Full or Fumes

You’ve just filled up your gas tank when you see the sign “Next Gas Station 6 Miles – Last Services for 9,000 Miles”.

Yeah, that’s what parenting is like.

Fumes, I tell ya!

I may be a little slow on the uptake since it took me nearly three years to figure this out: the breaks don’t come when you need them.

You get a breather, but it is at mile 0.25 of the race, not mile 10.

You put some gas in the tank but then have to drive until you are limping home on fumes.

With kidlets, nothing quite happens how or when you need or expect it to.

The other day, I had a day all to myself. (That bold font doesn’t add nearly enough emphasis.) The kidlets were at school and my office was closed.  The stars align like that about twice a year.  I had big dreams of a relaxing, yet productive day.   I planned out my day over and over in my mind – the places I’d go! the things I’d accomplish! the wonderful break it would be!

And it wasn’t a bad day.  I took a long shower, got a pedicure, had a nice lunch, wrote some thank you notes that were becoming embarrassingly tardy, caught up on a DVRed episode of Downton while sipping coffee.

But it was kind of like prom.  The preparation and anticipation was the best part.  The prom itself?  Kind of a letdown – just a dance with fancy clothes, with the same people you saw every day.  My day was filled with things I would have done anyway, just over the course of a month and not a day.

My day to myself came at a time when I wasn’t desperate for a break.  The kids were on the mend from the dreaded winter bugs, folks had been sleeping relatively well, work was busy but manageable, my sniffles had cleared, and the holidays were cleaned up and put away.  My parenting mood was more like “I got this, kind of!” rather than, “Help me! I’m drowning!”  My tank was ¾ full.

It is a parenting challenge – perhaps a life challenge? – that I haven’t figured out how to manage.  The breaks, the respite, the calm, the recharging, rarely come when I need them most.  So I don’t feel like I take full advantage, and end up with nothing saved up for the trying days and nights that come so often when raising two very small people, nurturing a marriage, working full-time, managing a household, and not losing myself completely in the process.

I’m not sure how exactly, but I need to work on keeping my tank a little more full.  And embrace those breaks more fully when I do get them.  Another item for the to-do list…

 

Extra Ordinary.

Today was the best day ever.
It was really that good.

After a much-anticipated 35th birthday celebration dinner cut short by vomit (not mine), and a night woefully short on sleep, my expectations weren’t high.

 

Snooze Cat

Today we did nothing.
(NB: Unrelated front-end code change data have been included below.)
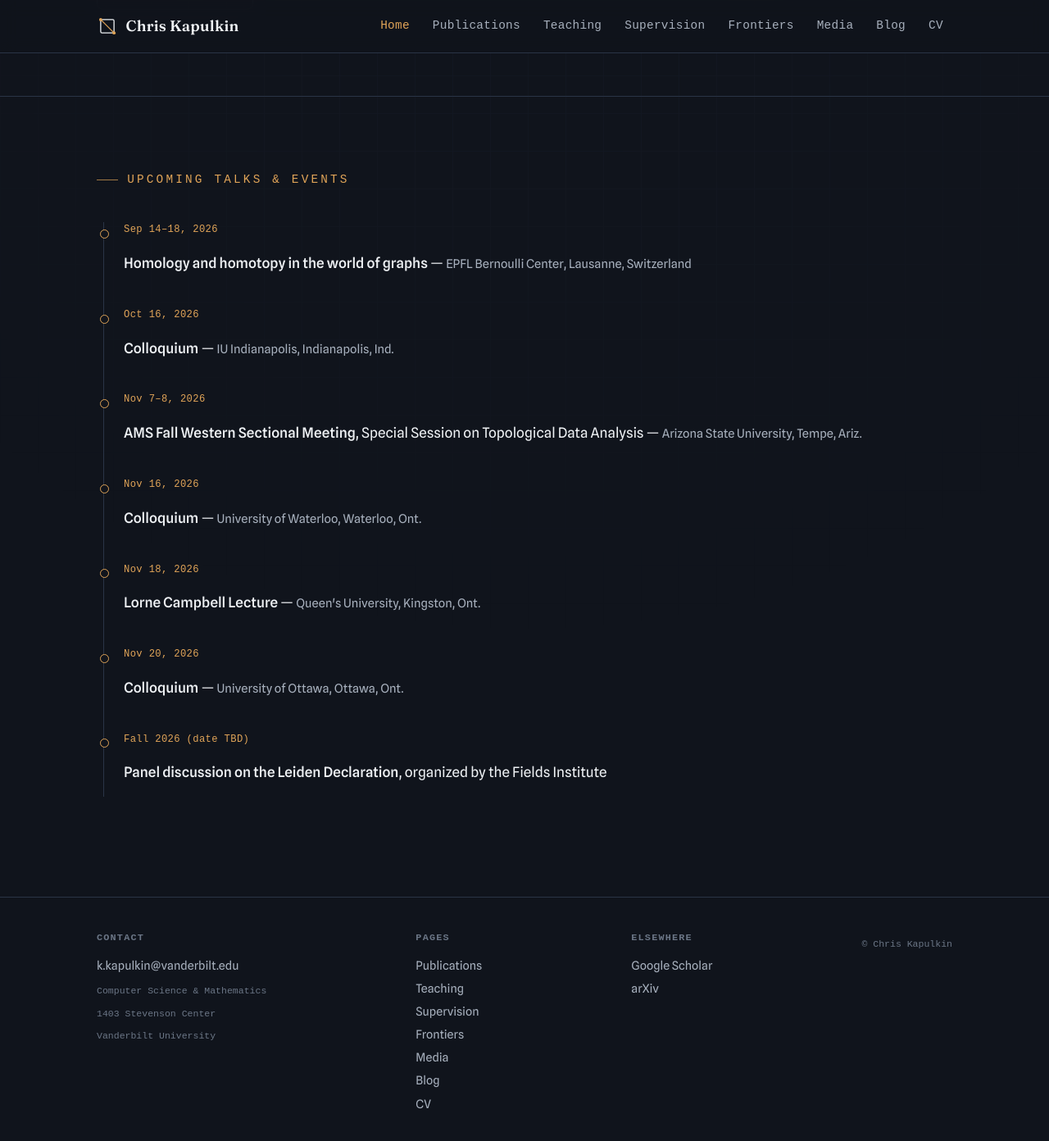
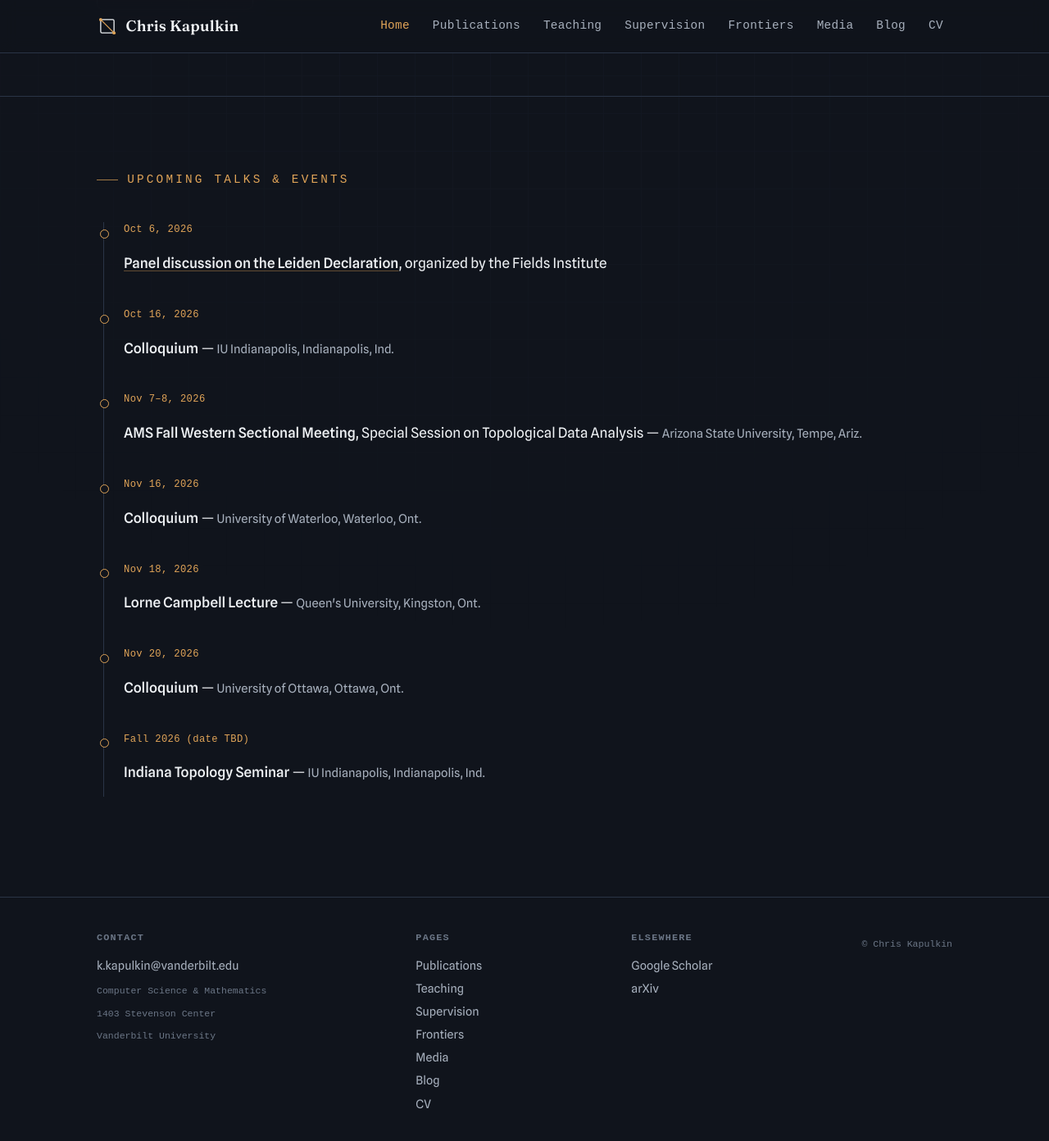
Before and after one commit to kkapulkin/kkapulkin.github.io, a Jekyll site: the page index.html, which Jekyll copies as it is, in a window 1280 px wide and 1400 px high, scrolled down 1623 px. Shown: the top 1392 px of the window at 82% size. Built offline with Jekyll 4.4.1, drawn with Linux system fonts in a browser that asks for light colours; some web fonts are replaced.

Commit message:
Update upcoming talks & events on the home page
Drop the past EPFL workshop, add the Indiana Topology Seminar, and
date and link the Leiden Declaration panel.

Co-Authored-By: Claude Opus 5 <noreply@anthropic.com>

```diff
--- a/index.html
+++ b/index.html
@@ -116,8 +116,8 @@
     </div>
     <div class="timeline reveal">
       <div class="tl-item">
-        <p class="when">Sep 14–18, 2026</p>
-        <p class="what"><strong>Homology and homotopy in the world of graphs</strong> — <span class="where">EPFL Bernoulli Center, Lausanne, Switzerland</span></p>
+        <p class="when">Oct 6, 2026</p>
+        <p class="what"><strong><a class="award-link" href="https://www.fields.utoronto.ca/activities/26-27/Leiden">Panel discussion on the Leiden Declaration</a></strong>, organized by the Fields Institute</p>
       </div>
       <div class="tl-item">
         <p class="when">Oct 16, 2026</p>
@@ -141,7 +141,7 @@
       </div>
       <div class="tl-item">
         <p class="when">Fall 2026 (date TBD)</p>
-        <p class="what"><strong>Panel discussion on the Leiden Declaration</strong>, organized by the Fields Institute</p>
+        <p class="what"><strong>Indiana Topology Seminar</strong> — <span class="where">IU Indianapolis, Indianapolis, Ind.</span></p>
       </div>
     </div>
   </div>
```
And a few things.

We puttered.

We played.

We ate.

We avoided the tummy bug we were sure would sweep the 3 members of the family yet unbugged.

My husband broke out the vacuum. I shifted kid clothes. We had pasta for dinner. We wore our PJs far too late into the afternoon (and I am neither going to confirm nor deny whether some of us are still wearing them). We got some of Christmas put away, and didn’t worry about the rest. We read books. We laughed a lot. My husband and son played in the fresh snow in the dark – Pickle coming back inside with a chapped face and blazing ears “Mama, feel this ear! Now Mama, feel this ear!” Plum, feeling better, graced us with toothy grins and some belly laughs at dinner, and invented a new game of “peekaboo” with her brother. Pickle was helpful, sweet and affectionate, often struck by the need to hug and kiss any family member who was in a different room. He woke up from a luxuriously long nap, good-humored and generous and sat to play with Plum, exclaiming unprompted, “I love my sister.”

We had a few firsts, too.  Plum switched from her quick army-style crawl to an all-fours method.  Pickle started referring to me as his “mom” instead of “Mama.”

Everybody napped.

I read a book, uninterrupted, for over an hour.

I read a book, uninterrupted, for over an hour.

We were not in a rush to go anywhere. We were together, happily together. We accomplished enough to feel like the day wasn’t wasted, but were able to overlook the long to-do list of weekends – cleaning, straightening, cooking, shopping, going, doing.

Today was extra ordinary, and extraordinary. And when so many days with young children feel harried, half done, challenging and tiring, I am so grateful for this day.

Tomorrow I will go to work, and will worry about money, time, and whether we will get that tummy bug after all. But tonight, I will climb into my warm bed, read a bit more, and go to sleep with a grateful, rested heart, thankful.